The recall of Thomas the Tank Engine toys, as well as other recent recalls, reminds us that our children will never be safe until children are safe globally from harmful products in their toys. A recent opinion article in the New York Times by Christian Warren speaks to this issue. "The Little Engine That Could Poison" reminds us that the important lessons to be learned from these recalls is not only about the protection our own children, but "regulating environmental poisons in the global economy".
With the majority of products consumers purchase being manufactured overseas, the incidence of "accidental" contamination will continue. As Warren writes, "It is important to do what we can to prevent the import of dangerous toys. But it is at least as important to help our international partners curtail the use of lead and other toxic substances in their own markets. Lax product safety and environmental regulation overseas undoubtedly lowers manufacturing costs there, but it also perpetuates the risk to our children and guarantees harmful exposure to both workers and children in countries that continue using lead as blithely as we once did." Lead is very dangerous stuff that causes irreversible damage in humans.

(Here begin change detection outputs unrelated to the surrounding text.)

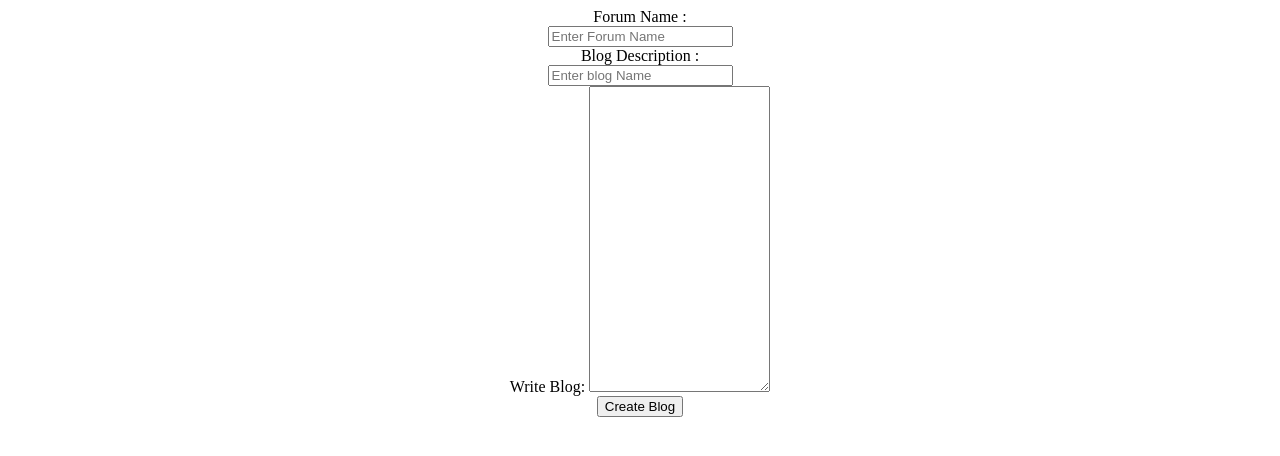
Repository: JamesArul/CLBSiteSTMT
Page: StudentsMeetFrontEnd/WebContent/Forum/ForumCreate.html
The author's editor kept a copy of each file at every save. The page is drawn from the files as they stood at one save, then again after the next save.
The browser window is 1280 px wide. The pictures show the whole page.

Above is the page before, as saved 2017-06-03 06:45:08.

After the next save:
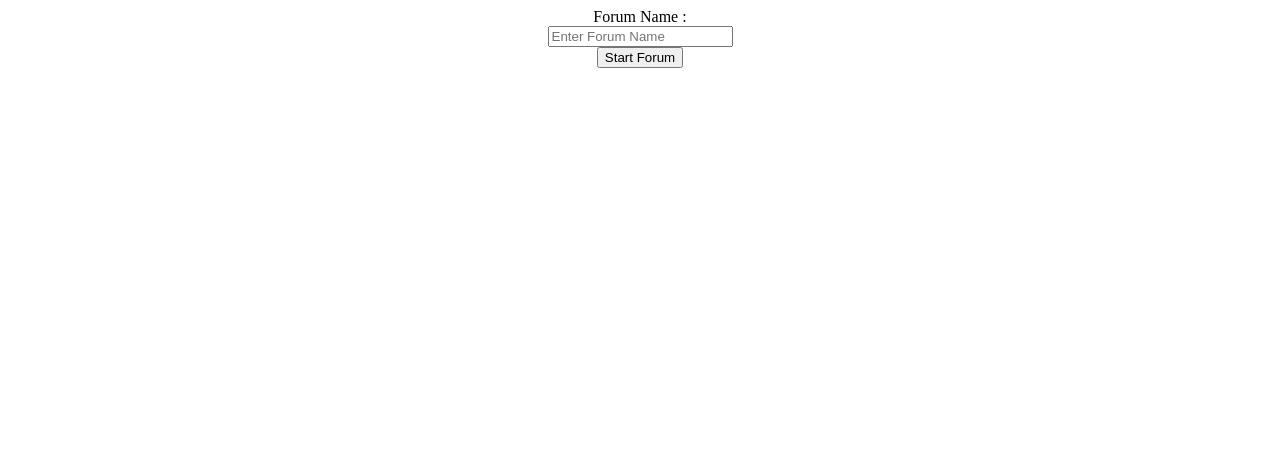
Saved 30 s later.
--- a/StudentsMeetFrontEnd/WebContent/Forum/ForumCreate.html
+++ b/StudentsMeetFrontEnd/WebContent/Forum/ForumCreate.html
@@ -9,18 +9,8 @@
     </div>
   </div>
   <div class="form-group">
-    <label class="control-label col-sm-2" for="blogDesc">Blog Description :</label>
-    <div class="col-sm-10">
-      <input type="text" class="form-control" id="blogDesc" placeholder="Enter blog Name"  ng-model="btrl.blog.blogDescription">
-    </div>
-  </div>
-  <div class="form-group">
-  	<label for="blogData">Write Blog:</label>
-  	<textarea class="form-control" rows="20" id="blogData" ng-model="btrl.blog.blogData"></textarea>
-  </div>
-  <div class="form-group">
     <div class="col-sm-offset-2 col-sm-10">
-	<input type="submit" value="Create Blog">
+	<input type="submit" value="Start Forum">
 	</div>
 </form>
 </center>
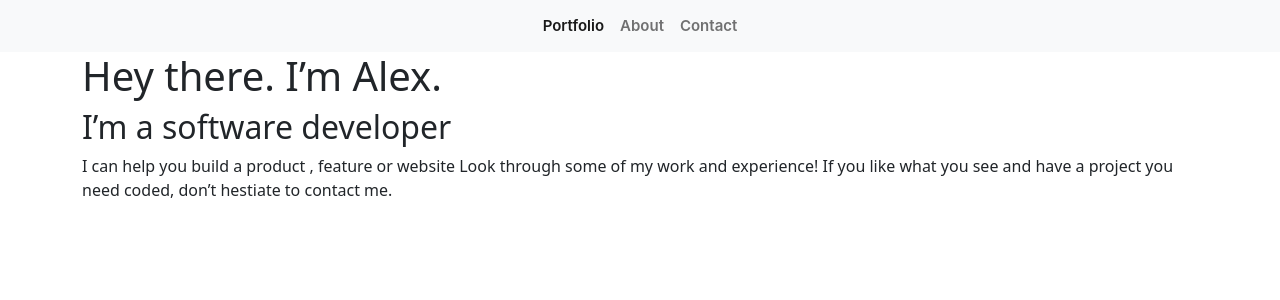
Repository: mustabbas/mustDico-Bootstrap
Page: index.html
These files come from the project's save history. The page is drawn as it stood at one moment and after the next save; the edit follows.
The browser window is 1280 px wide. The pictures show the whole page.

Above is the page before, as saved 2021-08-25 20:34:26.

### index.html
<!DOCTYPE html>
<html lang="en">
<head>
    <meta charset="UTF-8">
    <meta name="viewport" content="width=device-width, initial-scale=1.0">
    <meta http-equiv="X-UA-Compatible" content="ie=edge">
    <link rel="stylesheet" href="styles.css" />
    <title>MustDico's-Portfolio</title>
    <!-- CSS only -->
<link href="https://cdn.jsdelivr.net/npm/bootstrap@5.1.0/dist/css/bootstrap.min.css" rel="stylesheet" integrity="sha384-KyZXEAg3QhqLMpG8r+8fhAXLRk2vvoC2f3B09zVXn8CA5QIVfZOJ3BCsw2P0p/We" crossorigin="anonymous">
</head>
<body>
    <nav class="navbar navbar-expand-lg navbar-light bg-light">
        <div class="container-fluid">
          <button class="navbar-toggler" type="button" data-bs-toggle="collapse" data-bs-target="#navbarNav" aria-controls="navbarNav" aria-expanded="false" aria-label="Toggle navigation">
            <span class="navbar-toggler-icon"></span>
          </button>
          <div class="collapse navbar-collapse justify-content-center" id="navbarNav">
            <ul class="navbar-nav">
              <li class="nav-item">
                <a class="nav-link active" aria-current="page" href="#">Portfolio</a>
              </li>
              <li class="nav-item">
                <a class="nav-link" href="#">About</a>
              </li>
              <li class="nav-item">
                <a class="nav-link" href="#">Contact</a>
              </li>
            </ul>
          </div>
        </div>
      </nav>
      <section class="container justify-content-center">
            <h1>Hey there. I’m Alex.</h1>
            <h2>I’m a software developer</h2>
            <p> I can help you build a product , feature or website Look through some of my work and experience! If you like what you see and have a project you need coded,
                don’t hestiate to contact me.</p>
      </section>

    <!-- JavaScript Bundle with Popper -->
<script src="https://cdn.jsdelivr.net/npm/bootstrap@5.1.0/dist/js/bootstrap.bundle.min.js" integrity="sha384-U1DAWAznBHeqEIlVSCgzq+c9gqGAJn5c/t99JyeKa9xxaYpSvHU5awsuZVVFIhvj" crossorigin="anonymous"></script>
</body>
</html>

### styles.css

.nav-item {
    font-family: Inter;
    font-style: normal;
    font-weight: 600;
    font-size: 15px;
    line-height: 20px;
    color: #344563;
}

After the next save:
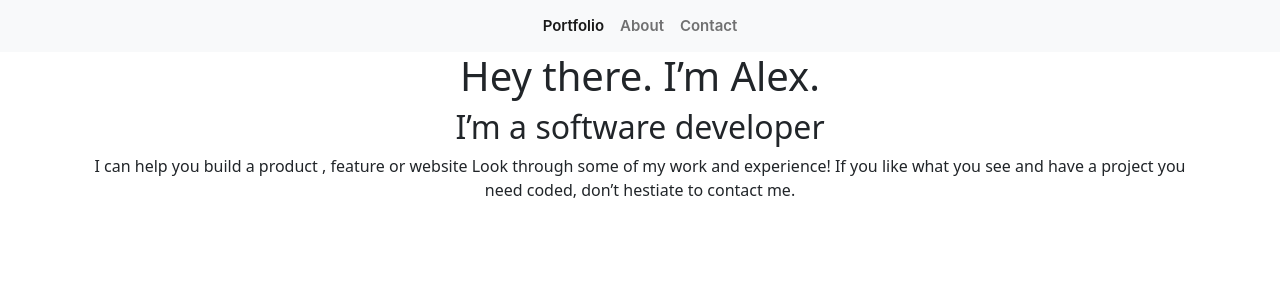
Saved 32 s later.
--- a/index.html
+++ b/index.html
@@ -31,9 +31,9 @@
         </div>
       </nav>
       <section class="container justify-content-center">
-            <h1>Hey there. I’m Alex.</h1>
-            <h2>I’m a software developer</h2>
-            <p> I can help you build a product , feature or website Look through some of my work and experience! If you like what you see and have a project you need coded,
+            <h1 class="text-center">Hey there. I’m Alex.</h1>
+            <h2 class="text-center">I’m a software developer</h2>
+            <p class="text-center"> I can help you build a product , feature or website Look through some of my work and experience! If you like what you see and have a project you need coded,
                 don’t hestiate to contact me.</p>
       </section>
 
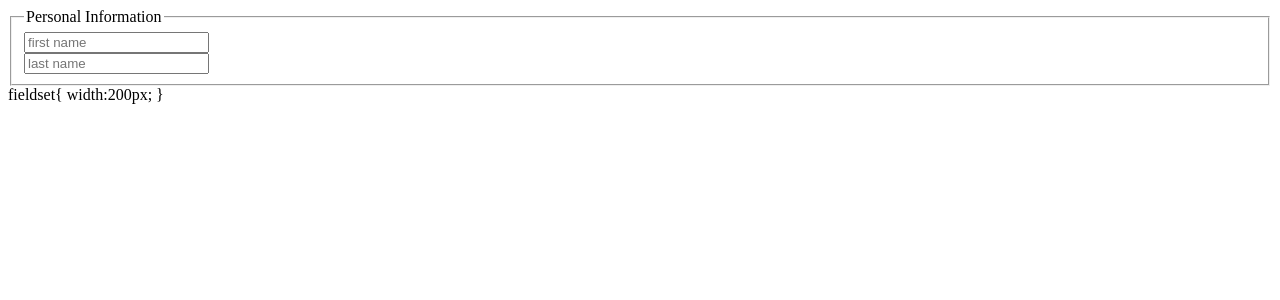
Repository: sauran/SapientTraining
Page: DemoProject/WebContent/Signup.html
The author's editor kept a copy of each file at every save. The page is drawn from the files as they stood at one save, then again after the next save.
The browser window is 1280 px wide. The pictures show the whole page.

Above is the page before, as saved 2015-09-15 09:40:41.

### DemoProject/WebContent/Signup.html
<!DOCTYPE html>
<html>
<head>
<meta charset="ISO-8859-1">
<title>Sign Up</title>
</head>
<body >

<form action=""  method = "get">

<fieldset>
<legend> Personal Information</legend>
<input type = "text" name= "FirstName" placeholder= "first name"><br>
<input type = "text" name= "LastName" placeholder= "last name"><br>

</fieldset>

fieldset{

width:200px;

}



</form>







</body>
</html>

After the next save:
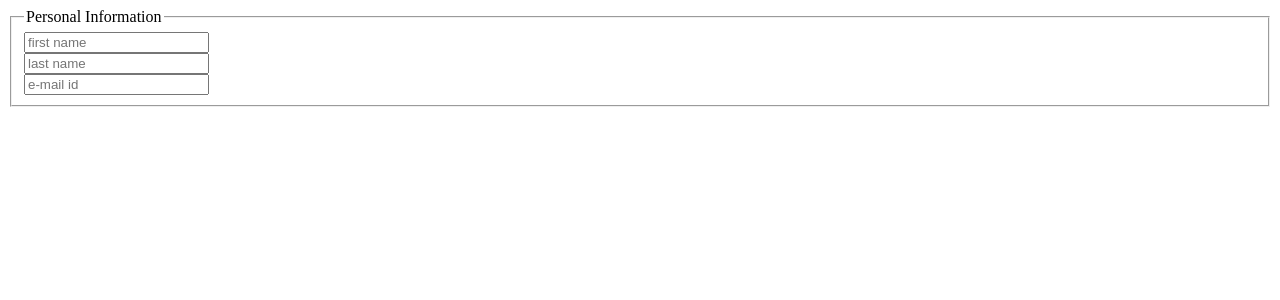
Saved 2 min 43 s later.
--- a/DemoProject/WebContent/Signup.html
+++ b/DemoProject/WebContent/Signup.html
@@ -12,14 +12,9 @@
 <legend> Personal Information</legend>
 <input type = "text" name= "FirstName" placeholder= "first name"><br>
 <input type = "text" name= "LastName" placeholder= "last name"><br>
+<input type = "text" name= "e-mail id " placeholder= "e-mail id"><br>
 
 </fieldset>
-
-fieldset{
-
-width:200px;
-
-}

No family anywhere in the world should have to suffer from the effects of this known poison, especially in an effort to produce cheap products for the world market. As a world power, we need to do something to extinguish this hazard globally. We have some protection in this country, despite President Bush slashing of the Consumer Product Safety Commission budget by 10%, yet our children are still exposed to lead in their toys. Who knows how many children throughout the world play with lead tainted toys?